→ Exercise prompt
Search the records for the string "import". Copy each line where it occurs.

- - -

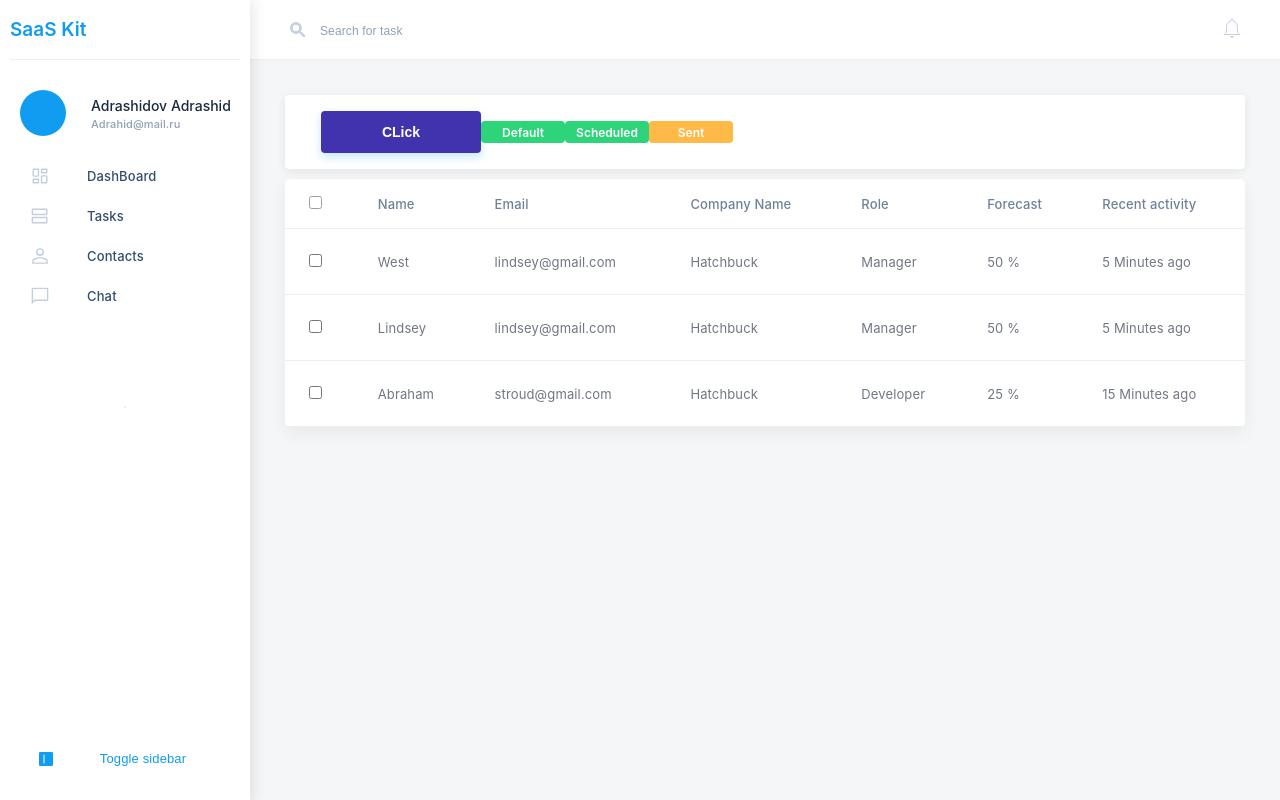
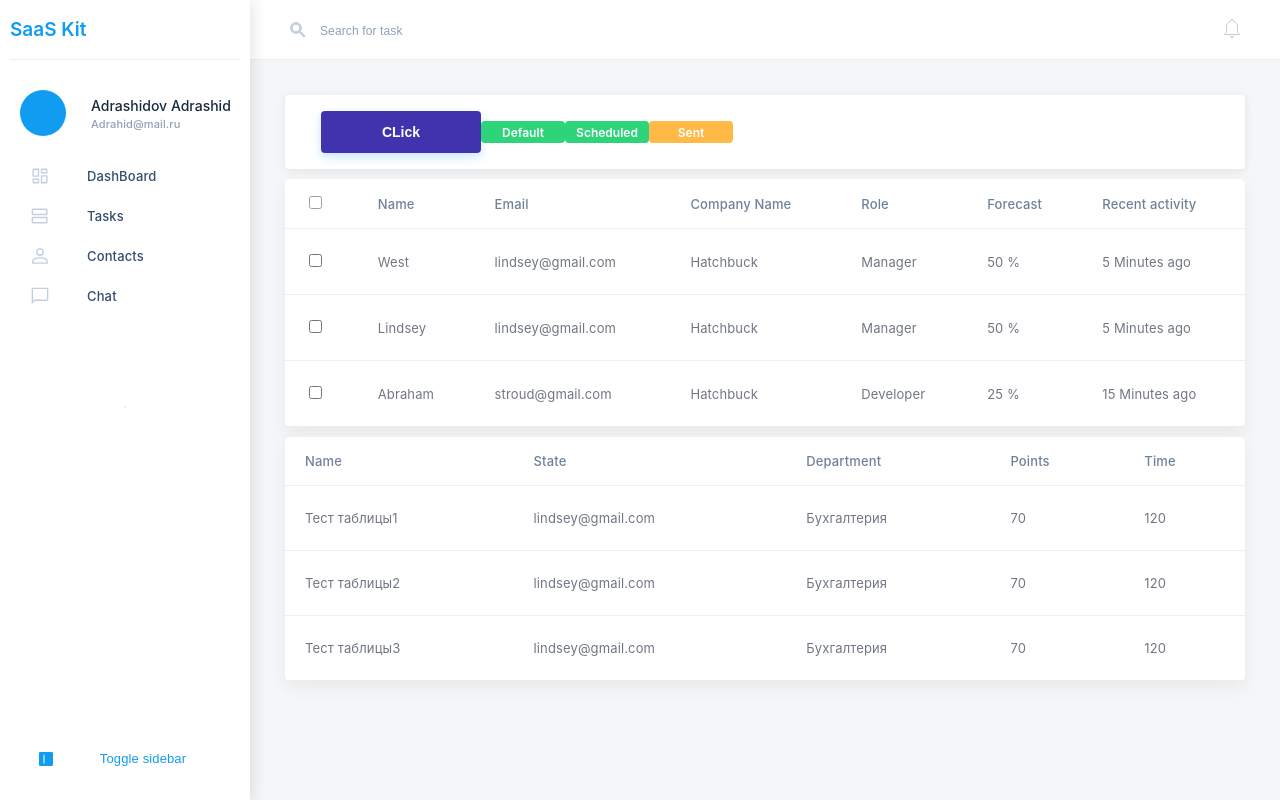
Before and after one commit to katada93/saas, a React (Create React App) app: page / in a window 1280 px wide. Built offline with nearby package versions, Linux system fonts and the light colour scheme; no server answers.

Commit message:
Реализовал компонент TasksTable

```diff
--- a/src/app/App.tsx
+++ b/src/app/App.tsx
@@ -6,6 +6,7 @@ import { Sidebar, UsersTable, SearchBar } from 'components';
 import { useUsers } from 'shared/hooks/userUsers';
 
 import './styles/index.scss';
+import { TasksTable } from 'components/TasksTable/TasksTable';
 
 function App() {
   const { taskList, isLoading, error } = useUsers();
@@ -31,6 +32,7 @@ function App() {
           <Status color="warning">Sent</Status>
         </Paper>
         <UsersTable />
+        <TasksTable />
       </div>
     </div>
   );
--- /dev/null
+++ b/src/components/TasksTable/TasksTable.tsx
@@ -0,0 +1,57 @@
+import { useState } from 'react';
+import { Table } from 'shared/ui';
+
+interface Task {
+  title: string;
+  state: string;
+  branchId: string;
+  points: string;
+  time: string;
+}
+
+const tasksList = [
+  {
+    title: 'Тест таблицы1',
+    state: 'lindsey@gmail.com',
+    branchId: 'Бухгалтерия',
+    points: '70',
+    time: '120',
+  },
+  {
+    title: 'Тест таблицы2',
+    state: 'lindsey@gmail.com',
+    branchId: 'Бухгалтерия',
+    points: '70',
+    time: '120',
+  },
+  {
+    title: 'Тест таблицы3',
+    state: 'lindsey@gmail.com',
+    branchId: 'Бухгалтерия',
+    points: '70',
+    time: '120',
+  },
+];
+
+export const TasksTable = () => {
+  const [tasks, setTasks] = useState(tasksList);
+
+  const handleSort = (value: string) => {
+    setTasks((prev) => {
+      const sorted = [...prev].sort((a, b) =>
+        a[value as keyof Task].localeCompare(b[value as keyof Task]),
+      );
+      return sorted;
+    });
+  };
+
+  const columns = [
+    { value: 'title', displayValue: 'Name', onSort: handleSort },
+    { value: 'state', displayValue: 'State' },
+    { value: 'branchId', displayValue: 'Department' },
+    { value: 'points', displayValue: 'Points' },
+    { value: 'time', displayValue: 'Time' },
+  ];
+
+  return <Table header={columns} data={tasks} />;
+};
```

- - -

→ Answer to the problem
@@ -6,6 +6,7 @@ import { Sidebar, UsersTable, SearchBar } from 'components';
 import { useUsers } from 'shared/hooks/userUsers';
 import './styles/index.scss';
+import { TasksTable } from 'components/TasksTable/TasksTable';
+import { useState } from 'react';
+import { Table } from 'shared/ui';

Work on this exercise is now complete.